The Lawyers’ Manual on Professional Conduct contains these ethical rules, which indicate the important role of the prosecutor as a “minister of justice. ” His role of seeking justice can be challenged with the need to win a conviction at a trial. Thus, it is important for the prosecutor to search for facts that would clear the innocent and convict the guilty person. This dual role is a difficult task to carry out due to the political pressures of the job. The Lawyers’ Manual on Professional Conduct (Burnett, 2002) states that:
The prosecutor’s job isn’t just to win, but to win fairly, staying well within the rules. As a “minister of justice” the prosecutor is required by the ethical standards “to see that the defendant is accorded procedural justice and that guilt is decided on the basis of sufficient evidence. (p. 41) The prosecutor is obliged to give to the trial attorney any information that could help the defendant. This fairness in part of the prosecutor is the basis for the constitutional decision. Furthermore, the prosecutor has to follow the standards for the behavior of prosecutors. Standard 17.
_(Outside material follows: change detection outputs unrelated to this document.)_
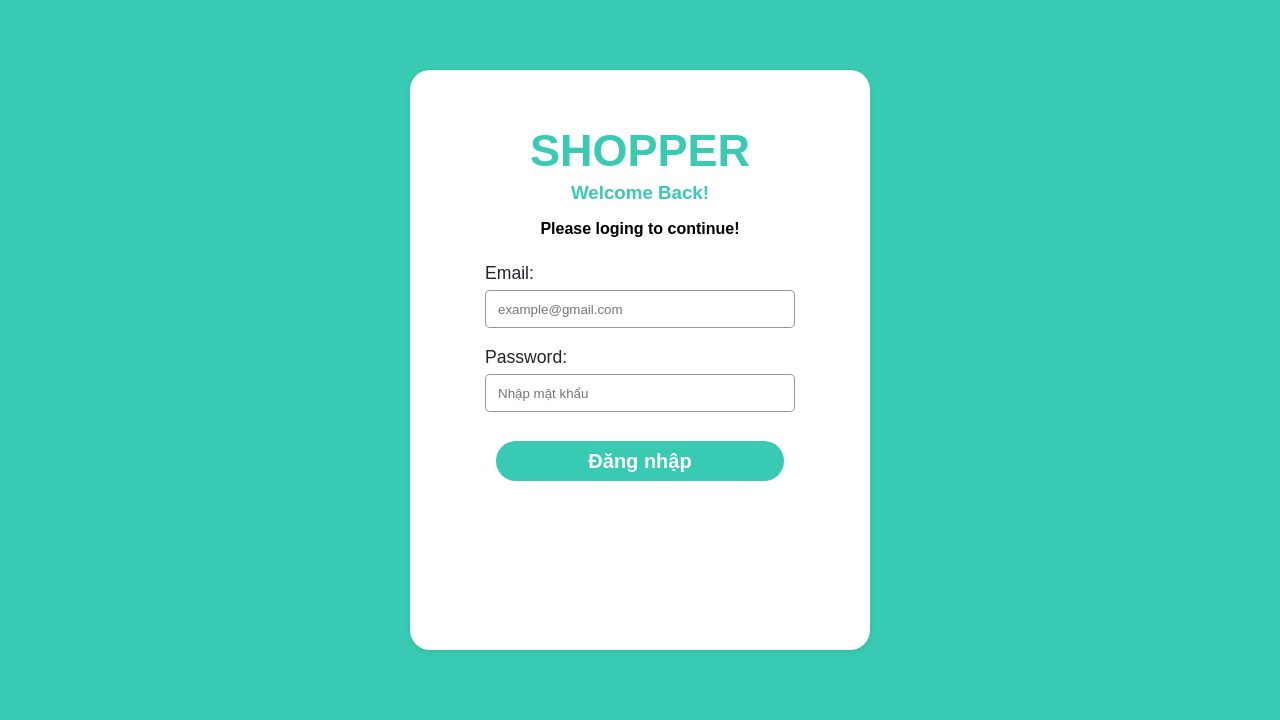
Repository: tatvanhco/shopee-admin
Page: /
An editor plug-in stored every save of this project. The page is shown before and after the next save, followed by the edit.
The browser window is 1280 px wide. The pictures show the whole page.
The project was rebuilt for these pictures with package versions that can differ from the ones it lists, and the page was loaded fresh each time. Also part of the build but not shown: src/App.scss, src/asset/globalStyle/globalStyle.scss, src/components/layout/sidebar/sidebar.module.scss, src/components/layout/sidebar/Sidebar.tsx, src/App.tsx, src/components/common/NotFound.tsx, src/components/layout/Innercontext.tsx, src/components/layout/dashboard/dashboard.tsx and 6 more. Imported but missing from the stored project, and not drawn on this page: src/components/layout/statistical/statistical.

Above is the page before, as saved 2022-10-03 11:55:32.

### src/index.tsx
import React from 'react';
import { createRoot } from 'react-dom/client';
import { Provider } from 'react-redux';
import { store } from './app/store';
import App from './App';
import reportWebVitals from './reportWebVitals';
import './index.scss';
import { BrowserRouter, Navigate, Route, Routes } from 'react-router-dom';
import { NotFound, PrivateRoute, PublicRoute } from 'components/common';
import {
    CatalogManager,
    CustomerManager,
    Dashboard,
    EmloyeeManager,
    InnerContent,
    InventoryManagement,
    ManageOrders,
    ProductManager,
} from 'components/layout';
import LoginPage from 'features/auth/pages/loginPage';

const container = document.getElementById('root')!;
const root = createRoot(container);

root.render(
    <React.StrictMode>
        <Provider store={store}>
            <BrowserRouter>
                <Routes>
                    <Route path="/login" element={<PublicRoute />}>
                        <Route path="/login" element={<LoginPage />} />
                    </Route>
                    <Route path="/" element={<PrivateRoute />}>
                        <Route path="/" element={<InnerContent />}>
                            <Route path="/" element={<Navigate replace to="admin" />} />
                            <Route path="/admin" element={<App />}>
                                <Route path="/admin/dashboard" element={<Dashboard />} />
                                <Route path="/admin/catalogManager" element={<CatalogManager />} />
                                <Route path="/admin/customerManager" element={<CustomerManager />} />
                                <Route path="/admin/emloyeeManager" element={<EmloyeeManager />} />
                                <Route path="/admin/inventoryManagement" element={<InventoryManagement />} />
                                <Route path="/admin/manageOrders" element={<ManageOrders />} />
                                <Route path="/admin/productManager" element={<ProductManager />} />
                            </Route>
                        </Route>
                    </Route>
                    <Route path="*" element={<NotFound />} />
                </Routes>
            </BrowserRouter>
        </Provider>
    </React.StrictMode>,
);

// If you want to start measuring performance in your app, pass a function
// to log results (for example: reportWebVitals(console.log))
// or send to an analytics endpoint. Learn more: https://bit.ly/CRA-vitals
reportWebVitals();

### src/app/store.ts
import { configureStore, ThunkAction, Action, getDefaultMiddleware } from '@reduxjs/toolkit';
import createSagaMiddleware from '@redux-saga/core';

const sagaMiddleware = createSagaMiddleware();

export const store = configureStore({
    reducer: {},
    middleware: (getDefaultMiddleware) => getDefaultMiddleware().concat(sagaMiddleware),
});

export type AppDispatch = typeof store.dispatch;
export type RootState = ReturnType<typeof store.getState>;
export type AppThunk<ReturnType = void> = ThunkAction<ReturnType, RootState, unknown, Action<string>>;

### src/index.scss
body {
    margin: 0;
    font-family: Poppins, sans-serif;
    --font-family-sans-serif: -apple-system, BlinkMacSystemFont, 'Segoe UI', Roboto, 'Helvetica Neue', Arial,
        'Noto Sans', sans-serif, 'Apple Color Emoji', 'Segoe UI Emoji', 'Segoe UI Symbol', 'Noto Color Emoji';
    --font-family-monospace: SFMono-Regular, Menlo, Monaco, Consolas, 'Liberation Mono', 'Courier New', monospace;
    -webkit-font-smoothing: antialiased;
    -moz-osx-font-smoothing: grayscale;
}

code {
    font-family: Poppins, sans-serif;
    --font-family-sans-serif: -apple-system, BlinkMacSystemFont, 'Segoe UI', Roboto, 'Helvetica Neue', Arial,
        'Noto Sans', sans-serif, 'Apple Color Emoji', 'Segoe UI Emoji', 'Segoe UI Symbol', 'Noto Color Emoji';
    --font-family-monospace: SFMono-Regular, Menlo, Monaco, Consolas, 'Liberation Mono', 'Courier New', monospace;
}

### src/components/common/index.ts
export * from './NotFound';
export * from './PrivateRoute';
export * from './publicRouter';

### src/components/layout/index.ts
export * from './Innercontext';
export * from './dashboard/dashboard';
export * from './productmanager/productManager';
export * from './managerorder/ManageOrders';
export * from './catalogmanager/catalogManager';
export * from './customermanager/customerManager';
export * from './emloyeemanager/emloyeeManager';
export * from './inventorymanagement/inventoryManagement';
export * from './statistical/statistical';

### src/features/auth/pages/loginPage.tsx
import styles from './pages.module.scss';

import { useNavigate } from 'react-router-dom';

export default function LoginPage() {
    const navigate = useNavigate();

    const login = () => {
        localStorage.setItem('user', JSON.stringify({ role: 'ADMIN' }));
        navigate('/admin/dashboard');
    };

    return (
        <div className={styles.login_from}>
            <form className={styles.login} method="POST">
                <h2 className={styles.login_logo}>SHOPPER</h2>
                <h3 className={styles.login_title}>Welcome Back!</h3>
                <p className={styles.login_desc}>Please loging to continue!</p>
                <div className={styles.from_groups}>
                    <div className={styles.from_group}>
                        <label htmlFor="email" className={styles.from_label}>
                            Email:
                        </label>
                        <input
                            id="full_name"
                            name="email"
                            type="text"
                            placeholder="example@gmail.com"
                            className={styles.from_control}
                        />
                    </div>
                    <div className={styles.from_group}>
                        <label htmlFor="password" className={styles.from_label}>
                            Password:
                        </label>
                        <input
                            id="full_name"
                            name="password"
                            type="password"
                            placeholder="Nhập mật khẩu"
                            className={styles.from_control}
                        />
                    </div>
                </div>
                <button onClick={login} className={styles.submit_btn}>
                    Đăng nhập
                </button>
            </form>
        </div>
    );
}

### src/components/common/PrivateRoute.tsx
import * as React from 'react';
import { Navigate, Outlet } from 'react-router-dom';

const useAuth = () => {
    const user = localStorage.getItem('user');
    if (user) {
        return true;
    } else {
        return false;
    }
};

export const PrivateRoute = () => {
    const auth = useAuth();

    return auth ? <Outlet /> : <Navigate to="/login" />;
};

### src/components/common/publicRouter.tsx
import * as React from 'react';
import { Navigate, Outlet, Route } from 'react-router-dom';

const useAuth = () => {
    const checkLogin = localStorage.getItem('user');
    if (checkLogin) {
        return true;
    } else {
        return false;
    }
};

export function PublicRoute() {
    const checkLogin = useAuth();
    return checkLogin ? <Navigate to="/admin" /> : <Outlet />;
}

### src/features/auth/pages/pages.module.scss
@import '../../../App.scss';

.login_from {
    background: $primary-color;
    min-height: 100vh;
    display: flex;
    justify-content: center;
}

.login {
    width: 360px;
    min-height: 30rem;
    padding: 50px;
    text-align: center;
    background: #fff;
    border-radius: 20px;
    align-self: center;
    margin: 25px;
    box-shadow: 0 2px 5px 0 rgb(51 62 73 / 10%);
}

.login_logo {
    color: $primary-color;
    word-spacing: 2px;
    font-size: 45px;
    margin: 5px 0;

    &:hover {
        cursor: pointer;
    }
}

.login_title {
    color: $primary-color;
    margin: 0;

    &:hover {
        cursor: pointer;
    }
}

.login_desc {
    font-weight: 600;
}

.from_groups {
    padding: 0 25px;
}

.from_group {
    text-align: left;
    display: flex;
    flex-direction: column;
    margin: 10px 0;
}

.from_label {
    display: block;
    font-size: 1.1rem;
    font-weight: 500;
    margin-bottom: 0.375rem;
    margin-top: 9px;
    color: #212529;
}

.from_control {
    padding: 0.375rem 0.75rem;
    outline: none;
    border: 1px solid #00000069;
    border-width: 1px;
    color: #14112d;
    font-weight: 500;
    height: 1.5rem;
    border-radius: 5px;

    &:focus {
        border: 1px solid $primary-color;
    }
}

.submit_btn {
    outline: none;
    border: none;
    background-color: #38cab3;
    width: 80%;
    height: 2.5rem;
    border-radius: 20px;
    margin-top: 1.2rem;
    color: #fff;
    font-size: 20px;
    font-weight: 700;

    &:hover {
        opacity: 0.8;
        cursor: pointer;
    }
}

### src/features/auth/loginPage.tsx
import styles from './pages.module.scss';

import { useNavigate } from 'react-router-dom';

export default function LoginPage() {
    const navigate = useNavigate();

    const login = () => {
        localStorage.setItem('user', JSON.stringify({ role: 'ADMIN' }));
        navigate('/admin');
    };

    return (
        // <div className="login">
        <form className={styles.login_from} method="POST">
            <h2>SHOPPER</h2>
            <h3>Welcome Back!</h3>
            <p>Please loging to continue!</p>
            <div className="from_group">
                <label htmlFor="email">Email:</label>
                <input id="full_name" name="email" type="text" placeholder="example@gmail.com" />
            </div>
            <div className="from_group">
                <label htmlFor="password">Password:</label>
                <input id="full_name" name="password" type="password" placeholder="Nhập mật khẩu" />
            </div>
            <button onClick={login}> Login</button>
        </form>
        // </div>
    );
}

Loaded but not shown: public/index.html (common file); src/reportWebVitals.ts (common file)

After the next save:
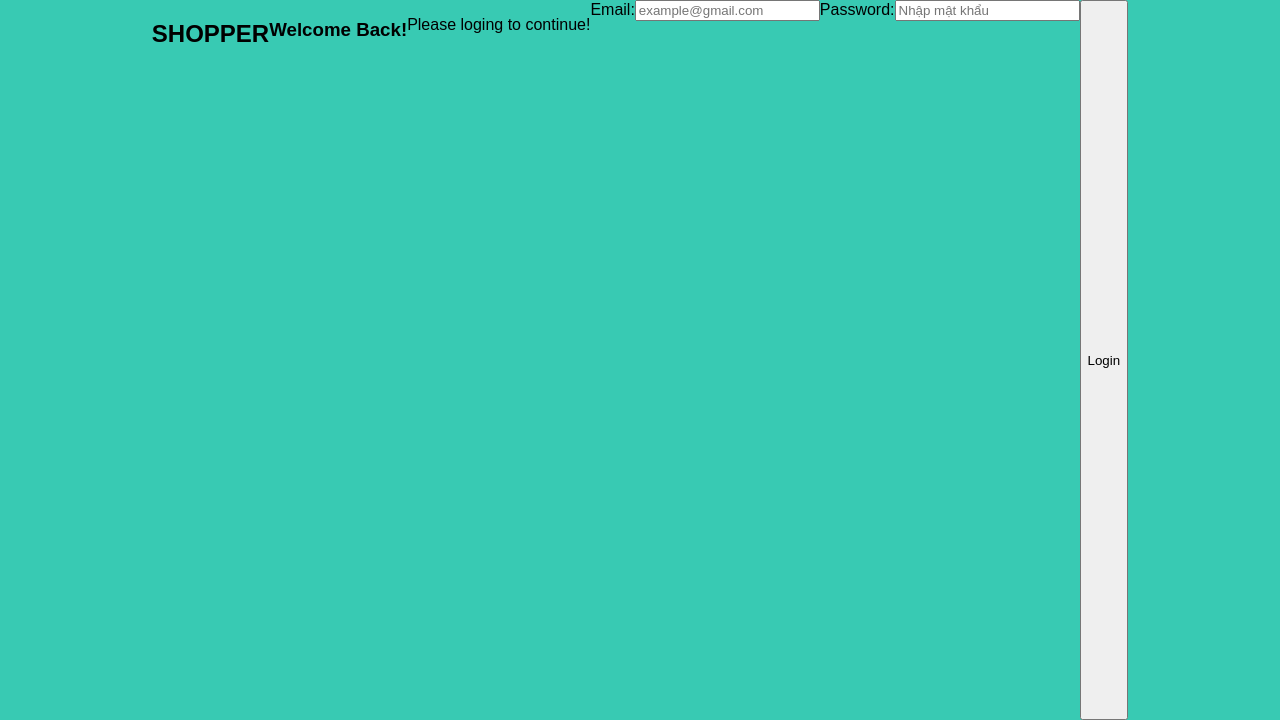
Saved 65 s later.
--- a/src/index.tsx
+++ b/src/index.tsx
@@ -17,7 +17,7 @@
     ManageOrders,
     ProductManager,
 } from 'components/layout';
-import LoginPage from 'features/auth/pages/loginPage';
+import LoginPage from 'features/auth/loginPage';
 
 const container = document.getElementById('root')!;
 const root = createRoot(container);

After the save that followed:
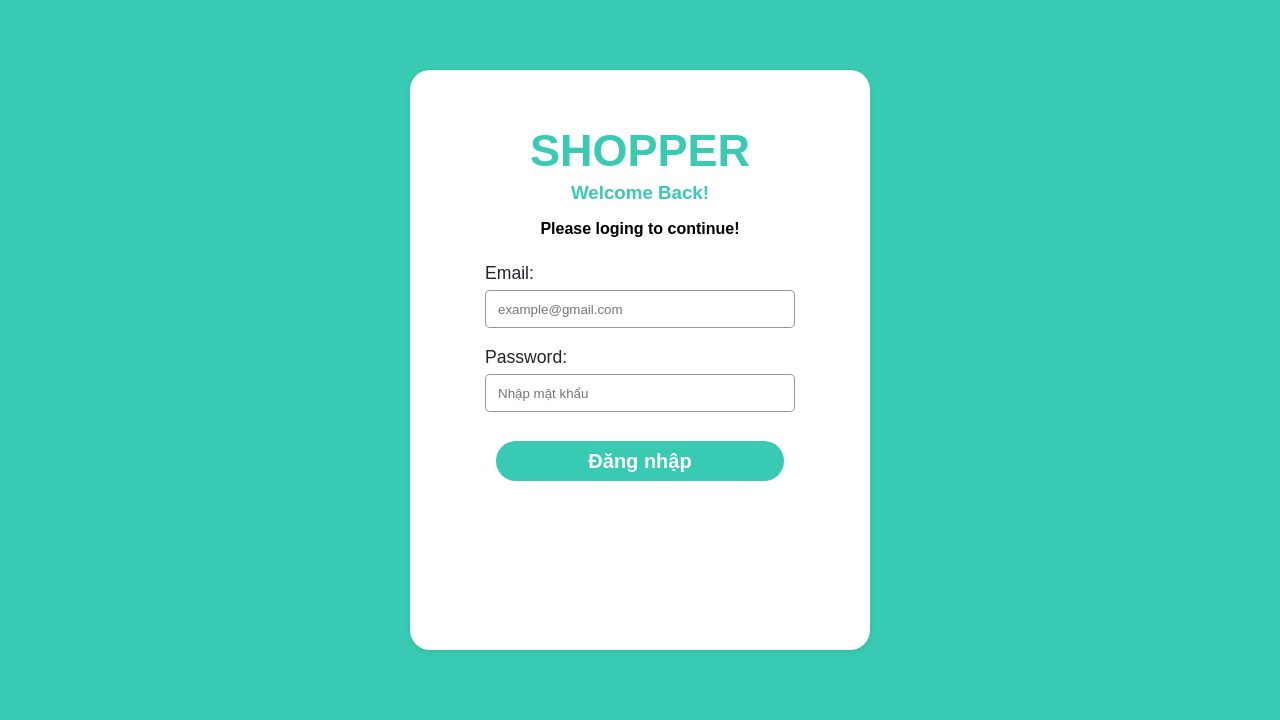
Saved 10 s later.
--- a/src/index.tsx
+++ b/src/index.tsx
@@ -17,7 +17,7 @@
     ManageOrders,
     ProductManager,
 } from 'components/layout';
-import LoginPage from 'features/auth/loginPage';
+import LoginPage from 'features/auth/pages/loginPage';
 
 const container = document.getElementById('root')!;
 const root = createRoot(container);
17, as supported by the National District Attorneys Association, indicates that closing arguments at trials should be fair, accurate, rational, and relied on evidence. This showed that the prosecutor must “secure fair competition in the adversary system. ” In addition to this, he should preserve public confidence in his office. This contributes to the overall integrity of the justice system (Burnett, 2002, p. 42). Promoting public confidence in the justice system is an essential role because the justice system relies largely on the voluntary compliance of the citizenry.
If the justice system is fair, impartial and accurate, public confidence to the system will increase. Furthermore, if the prosecutor prevented any unfairness and inaccuracy in the procedure, the public will be confident in the justice system (Joy & McMunigal, 2005). This public confidence will be eroded if the prosecutor is solely interested in winning even if the defendant is innocent. Furthermore, the public will lose trust in the criminal justice system if the prosecutor is highly adversarial and is unconcerned about the fairness and accuracy of punishments and convictions (Joy & McMunigal, 2005).
For these reasons, prosecutors are said to have no equal in the world because of the reality of their profession: they have to deal with separating courts from politics. They do not just represent the state in criminal litigation but they also have to answer to the local electorate (Worrall & Nugent-Borakove, 2008, p. 4). In general, the prosecutor needs to function within the bounds of the professional guidelines attached to his profession. This should be the reminder of his important roles in seeking justice while at the same time limiting the abuse of his power.